[Saved data entries]
----

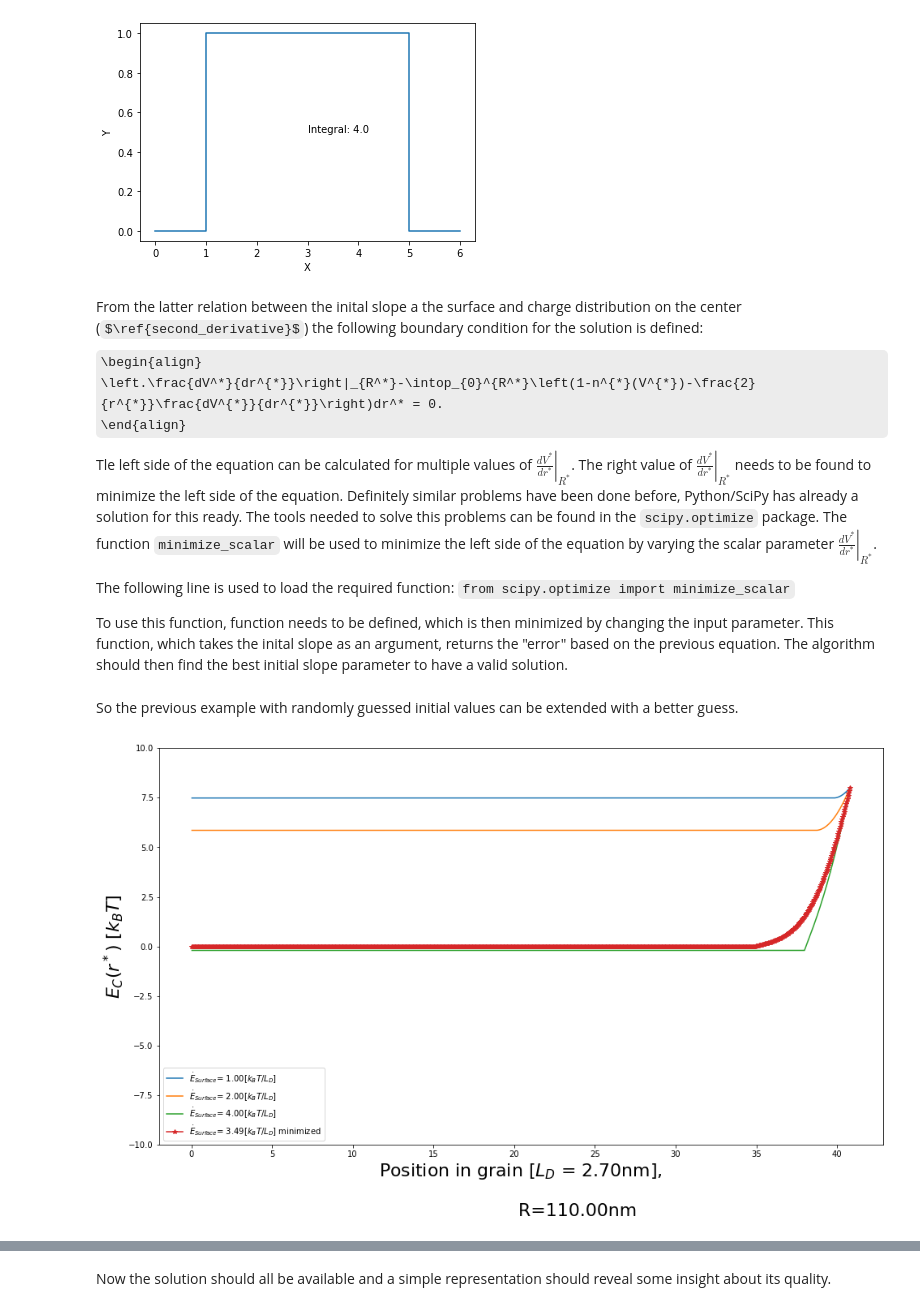
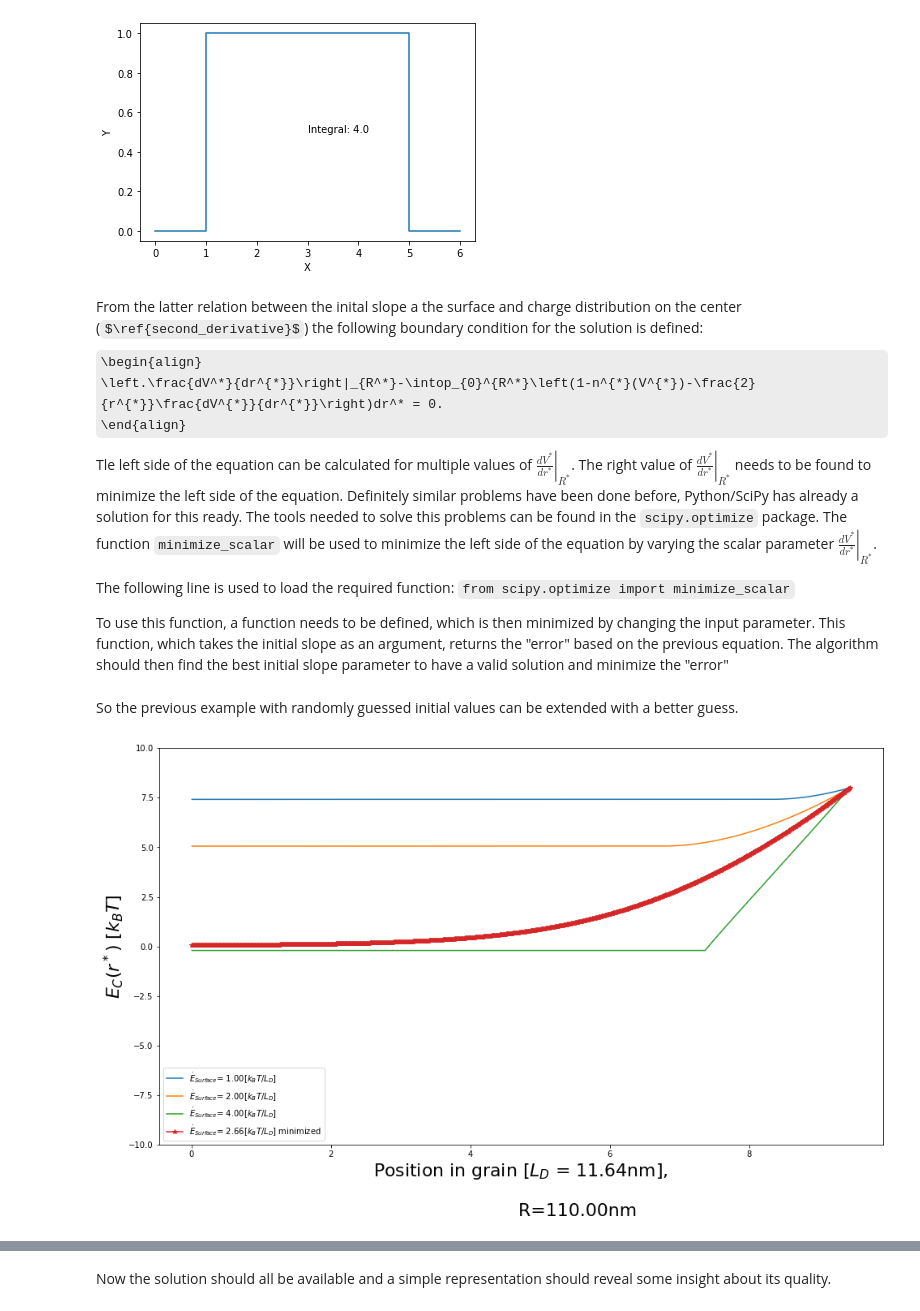
Before and after one commit to NilsNoreyson/thesis, a Jupyter notebook: 2-Grain-SMOX.ipynb, the cells around one changed output, grey strips where cells are left out. Cells and saved outputs as stored; diff of their text form; code cells hidden in the pictures; some formulas as TeX source.

```diff
--- a/2-Grain-SMOX.ipynb
+++ b/2-Grain-SMOX.ipynb
@@ -646,6 +651,6 @@ def plot_material_char(mat):
     axe.legend()
     axe.grid(b=True)
     return fig
-material = Material(T_C,ND)
+material = Material(300,1e23)
 fig = plot_material_char(material)
 # %% [output]
@@ -755,23 +766,35 @@ In the previous cells we already initialized the `material` and `grain` object w
 # %%
 
+#defining a new grain
 T_C = 300
-ND = 2.14e24
+ND = 1e23
 grain = create_grain(110e-9, T_C, ND)
 
+#initalize the plot
 fig, axe = subplots(figsize = (16,9))
 axe.set_ylim(-10,10)
 
+#fix the surface potential to 8kT
 E_init_kT = 8
+#express the surface potential in J
 E_init = grain.material.kT_to_J(E_init_kT)
 
-for E_dot_init_kT in [1,2,4]:
+#for 3 values of the inial slope in units of 1kT/LD
+#calculate the conduction band
+# In 1LD the potential drops of the factor 1/e in a infite plane
+#8/e ~ 3; so 1,2,4 should be fine as a guess
+for E_dot_init_kT in [1,2,3,4]:
+    #convert to SI units for the numerical calc.
     E_dot_init = grain.material.kT_to_J(E_dot_init_kT)
+
+    #solve with the inital values
     r,v, v_dot, data = grain.solve_with_values(E_init, E_dot_init)
 
 
-    axe.plot(r,v, label=f'Initial slope: {E_dot_init_kt} [kT/$L_D$]')
+    axe.plot(r,v, label=f'Initial slope: {E_dot_init_kT} [kT/$L_D$]')
     axe.set_xlabel
 axe.set_ylabel('$E_C(r^*)$ [$k_BT$]', fontsize =22)
-axe.set_xlabel(f'Position in grain [$L_D$ = {grain.material.LD*1e9:.2f}nm], R={grain.R*1e9:.2f}nm', fontsize =22)
+axe.set_xlabel(f'Position in grain [$L_D$ = {grain.material.LD*1e9:.2f}nm],
+               R={grain.R*1e9:.2f}nm', fontsize =22)
 leg = axe.legend()
 # %% [output]
@@ -822,24 +845,27 @@ Definitely similar problems have been done before, Python/SciPy has already a so
 
 The following line is used to load the required function: `from scipy.optimize import minimize_scalar`
 
-To use this function, function needs to be defined, which is then minimized by changing the input parameter.
-This function, which takes the inital slope as an argument, returns the "error" based on the previous equation. The algorithm should then find the best initial slope parameter to have a valid solution.
+To use this function, a function needs to be defined, which is then minimized by changing the input parameter.
+This function, which takes the initial slope as an argument, returns the "error" based on the previous equation. The algorithm should then find the best initial slope parameter to have a valid solution and minimize the "error"
 # %%
-from scipy.optimize import minimize_scalar,bracket
+from scipy.optimize import minimize_scalar
 
 
 def min_vdot(vdot_init, grain, vinit, debug = False):
     #solve the ivp with the given values
-    r,v,vdot, data = grain.solve_with_values(grain.material.kT_to_J(vinit),grain.material.kT_to_J(vdot_init))
+    r,v,vdot, data = grain.solve_with_values(grain.material.kT_to_J(vinit),
+                                             grain.material.kT_to_J(vdot_init))
 
 
     #for each point of the solution the element in the integral is calculated
-    integrand = [(1-grain.material.n(grain.material.kT_to_J(v_i))[0]/grain.material.nb)-2/r_i*vdot_i for r_i, v_i, vdot_i in zip(r, v, vdot)]
+    integrand = [(1-grain.material.n(grain.material.kT_to_J(v_i))[0]/grain.material.nb)-2/r_i*vdot_i for r_i,
+                 v_i, vdot_i in zip(r, v, vdot)]
 
     #the integral is numerically calculated
     dV = np.trapz(y=integrand,x=r)
 
-    #The integral should be the same as the slope at the surface, the differenc is the error to be minimized
+    #The integral should be the same as the slope at the surface,
+    #the difference is the error to be minimized
     res = abs((dV-vdot[-1]))
 
     if debug:
@@ -850,10 +876,10 @@ def find_best_E_dot_init(E_init_kT, grain,debug = False, bounds = None):
     #if bounds are given as a hint for the minimize algorithm, then the method='Bounded' can be used
     #In this case the algorithm will search in the biven interval
     if bounds:
-        res = minimize_scalar(min_vdot,args=(grain, E_init_kT, debug), method = 'Bounded', bounds = bounds)
+        res = minimize_scalar(min_vdot,args=(grain, E_init_kT, debug), method = 'Bounded',
+                              bounds = bounds)
     else:
         res = minimize_scalar(min_vdot,args=(grain, E_init_kT, debug))
-    #res = bracket(min_vdot,xa=bounds[1], xb=bounds[0],args=(grain, E_init_kT, debug))
     return res
 # %% [markdown]
 So the previous example with randomly guessed initial values can be extended with a better guess.
@@ -861,35 +887,35 @@ So the previous example with randomly guessed initial values can be extended wit
 #grain = Grain(100e-9,material)
 
 
 T_C = 300
-ND = 2.14e24
+ND = 1e23
 grain = create_grain(110e-9, T_C, ND)
 
 fig, axe = subplots(figsize = (16,9))
 axe.set_ylim(-10,10)
 
 E_init_kT = 8
 E_init = grain.material.kT_to_J(E_init_kT)
 
 for E_dot_init_kT in [1,2,4]:
     E_dot_init = grain.material.kT_to_J(E_dot_init_kT)
     r,v, v_dot, data = grain.solve_with_values(E_init, E_dot_init)
     axe.plot(r,v, label='$\dotE_{Surface}$'+ f'= {E_dot_init_kT:.2f}[$k_BT$/$L_D$]')
 
 
 #Now we will try to find the best inital slope to solve the equation
 res = find_best_E_dot_init(E_init_kT, grain)
-res
+
 E_dot_init_kT = res.x
 E_dot_init = grain.material.kT_to_J(E_dot_init_kT)
 r,v, v_dot, data = grain.solve_with_values(E_init, E_dot_init)
 axe.plot(r,v, '-*', label='$\dotE_{Surface}$'+ f'= {E_dot_init_kT:.2f}[$k_BT$/$L_D$] minimized')
 
 axe.set_ylabel('$E_C(r^*)$ [$k_BT$]', fontsize =22)
 axe.set_xlabel(f"""Position in grain [$L_D$ = {grain.material.LD*1e9:.2f}nm],\n
                     R={grain.R*1e9:.2f}nm""", fontsize =22)
 axe.legend();
 # %% [output]
-[figure, old version]
+[figure, new version]
 # %% [markdown]
 ### Additional relevant paramters
```
Also changed, not shown: parts of 74 cells of this notebook, 56 other files.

----

An exact copy of the entries above is required; pictures are not part of it.

### Answer:
Before and after one commit to NilsNoreyson/thesis, a Jupyter notebook: 2-Grain-SMOX.ipynb, the cells around one changed output, grey strips where cells are left out. Cells and saved outputs as stored; diff of their text form; code cells hidden in the pictures; some formulas as TeX source.

```diff
--- a/2-Grain-SMOX.ipynb
+++ b/2-Grain-SMOX.ipynb
@@ -646,6 +651,6 @@ def plot_material_char(mat):
     axe.legend()
     axe.grid(b=True)
     return fig
-material = Material(T_C,ND)
+material = Material(300,1e23)
 fig = plot_material_char(material)
 # %% [output]
@@ -755,23 +766,35 @@ In the previous cells we already initialized the `material` and `grain` object w
 # %%
 
+#defining a new grain
 T_C = 300
-ND = 2.14e24
+ND = 1e23
 grain = create_grain(110e-9, T_C, ND)
 
+#initalize the plot
 fig, axe = subplots(figsize = (16,9))
 axe.set_ylim(-10,10)
 
+#fix the surface potential to 8kT
 E_init_kT = 8
+#express the surface potential in J
 E_init = grain.material.kT_to_J(E_init_kT)
 
-for E_dot_init_kT in [1,2,4]:
+#for 3 values of the inial slope in units of 1kT/LD
+#calculate the conduction band
+# In 1LD the potential drops of the factor 1/e in a infite plane
+#8/e ~ 3; so 1,2,4 should be fine as a guess
+for E_dot_init_kT in [1,2,3,4]:
+    #convert to SI units for the numerical calc.
     E_dot_init = grain.material.kT_to_J(E_dot_init_kT)
+
+    #solve with the inital values
     r,v, v_dot, data = grain.solve_with_values(E_init, E_dot_init)
 
 
-    axe.plot(r,v, label=f'Initial slope: {E_dot_init_kt} [kT/$L_D$]')
+    axe.plot(r,v, label=f'Initial slope: {E_dot_init_kT} [kT/$L_D$]')
     axe.set_xlabel
 axe.set_ylabel('$E_C(r^*)$ [$k_BT$]', fontsize =22)
-axe.set_xlabel(f'Position in grain [$L_D$ = {grain.material.LD*1e9:.2f}nm], R={grain.R*1e9:.2f}nm', fontsize =22)
+axe.set_xlabel(f'Position in grain [$L_D$ = {grain.material.LD*1e9:.2f}nm],
+               R={grain.R*1e9:.2f}nm', fontsize =22)
 leg = axe.legend()
 # %% [output]
@@ -822,24 +845,27 @@ Definitely similar problems have been done before, Python/SciPy has already a so
 
 The following line is used to load the required function: `from scipy.optimize import minimize_scalar`
 
-To use this function, function needs to be defined, which is then minimized by changing the input parameter.
-This function, which takes the inital slope as an argument, returns the "error" based on the previous equation. The algorithm should then find the best initial slope parameter to have a valid solution.
+To use this function, a function needs to be defined, which is then minimized by changing the input parameter.
+This function, which takes the initial slope as an argument, returns the "error" based on the previous equation. The algorithm should then find the best initial slope parameter to have a valid solution and minimize the "error"
 # %%
-from scipy.optimize import minimize_scalar,bracket
+from scipy.optimize import minimize_scalar
 
 
 def min_vdot(vdot_init, grain, vinit, debug = False):
     #solve the ivp with the given values
-    r,v,vdot, data = grain.solve_with_values(grain.material.kT_to_J(vinit),grain.material.kT_to_J(vdot_init))
+    r,v,vdot, data = grain.solve_with_values(grain.material.kT_to_J(vinit),
+                                             grain.material.kT_to_J(vdot_init))
 
 
     #for each point of the solution the element in the integral is calculated
-    integrand = [(1-grain.material.n(grain.material.kT_to_J(v_i))[0]/grain.material.nb)-2/r_i*vdot_i for r_i, v_i, vdot_i in zip(r, v, vdot)]
+    integrand = [(1-grain.material.n(grain.material.kT_to_J(v_i))[0]/grain.material.nb)-2/r_i*vdot_i for r_i,
+                 v_i, vdot_i in zip(r, v, vdot)]
 
     #the integral is numerically calculated
     dV = np.trapz(y=integrand,x=r)
 
-    #The integral should be the same as the slope at the surface, the differenc is the error to be minimized
+    #The integral should be the same as the slope at the surface,
+    #the difference is the error to be minimized
     res = abs((dV-vdot[-1]))
 
     if debug:
@@ -850,10 +876,10 @@ def find_best_E_dot_init(E_init_kT, grain,debug = False, bounds = None):
     #if bounds are given as a hint for the minimize algorithm, then the method='Bounded' can be used
     #In this case the algorithm will search in the biven interval
     if bounds:
-        res = minimize_scalar(min_vdot,args=(grain, E_init_kT, debug), method = 'Bounded', bounds = bounds)
+        res = minimize_scalar(min_vdot,args=(grain, E_init_kT, debug), method = 'Bounded',
+                              bounds = bounds)
     else:
         res = minimize_scalar(min_vdot,args=(grain, E_init_kT, debug))
-    #res = bracket(min_vdot,xa=bounds[1], xb=bounds[0],args=(grain, E_init_kT, debug))
     return res
 # %% [markdown]
 So the previous example with randomly guessed initial values can be extended with a better guess.
@@ -861,35 +887,35 @@ So the previous example with randomly guessed initial values can be extended wit
 #grain = Grain(100e-9,material)
 
 
 T_C = 300
-ND = 2.14e24
+ND = 1e23
 grain = create_grain(110e-9, T_C, ND)
 
 fig, axe = subplots(figsize = (16,9))
 axe.set_ylim(-10,10)
 
 E_init_kT = 8
 E_init = grain.material.kT_to_J(E_init_kT)
 
 for E_dot_init_kT in [1,2,4]:
     E_dot_init = grain.material.kT_to_J(E_dot_init_kT)
     r,v, v_dot, data = grain.solve_with_values(E_init, E_dot_init)
     axe.plot(r,v, label='$\dotE_{Surface}$'+ f'= {E_dot_init_kT:.2f}[$k_BT$/$L_D$]')
 
 
 #Now we will try to find the best inital slope to solve the equation
 res = find_best_E_dot_init(E_init_kT, grain)
-res
+
 E_dot_init_kT = res.x
 E_dot_init = grain.material.kT_to_J(E_dot_init_kT)
 r,v, v_dot, data = grain.solve_with_values(E_init, E_dot_init)
 axe.plot(r,v, '-*', label='$\dotE_{Surface}$'+ f'= {E_dot_init_kT:.2f}[$k_BT$/$L_D$] minimized')
 
 axe.set_ylabel('$E_C(r^*)$ [$k_BT$]', fontsize =22)
 axe.set_xlabel(f"""Position in grain [$L_D$ = {grain.material.LD*1e9:.2f}nm],\n
                     R={grain.R*1e9:.2f}nm""", fontsize =22)
 axe.legend();
 # %% [output]
-[figure, old version]
+[figure, new version]
 # %% [markdown]
 ### Additional relevant paramters
```
Also changed, not shown: parts of 74 cells of this notebook, 56 other files.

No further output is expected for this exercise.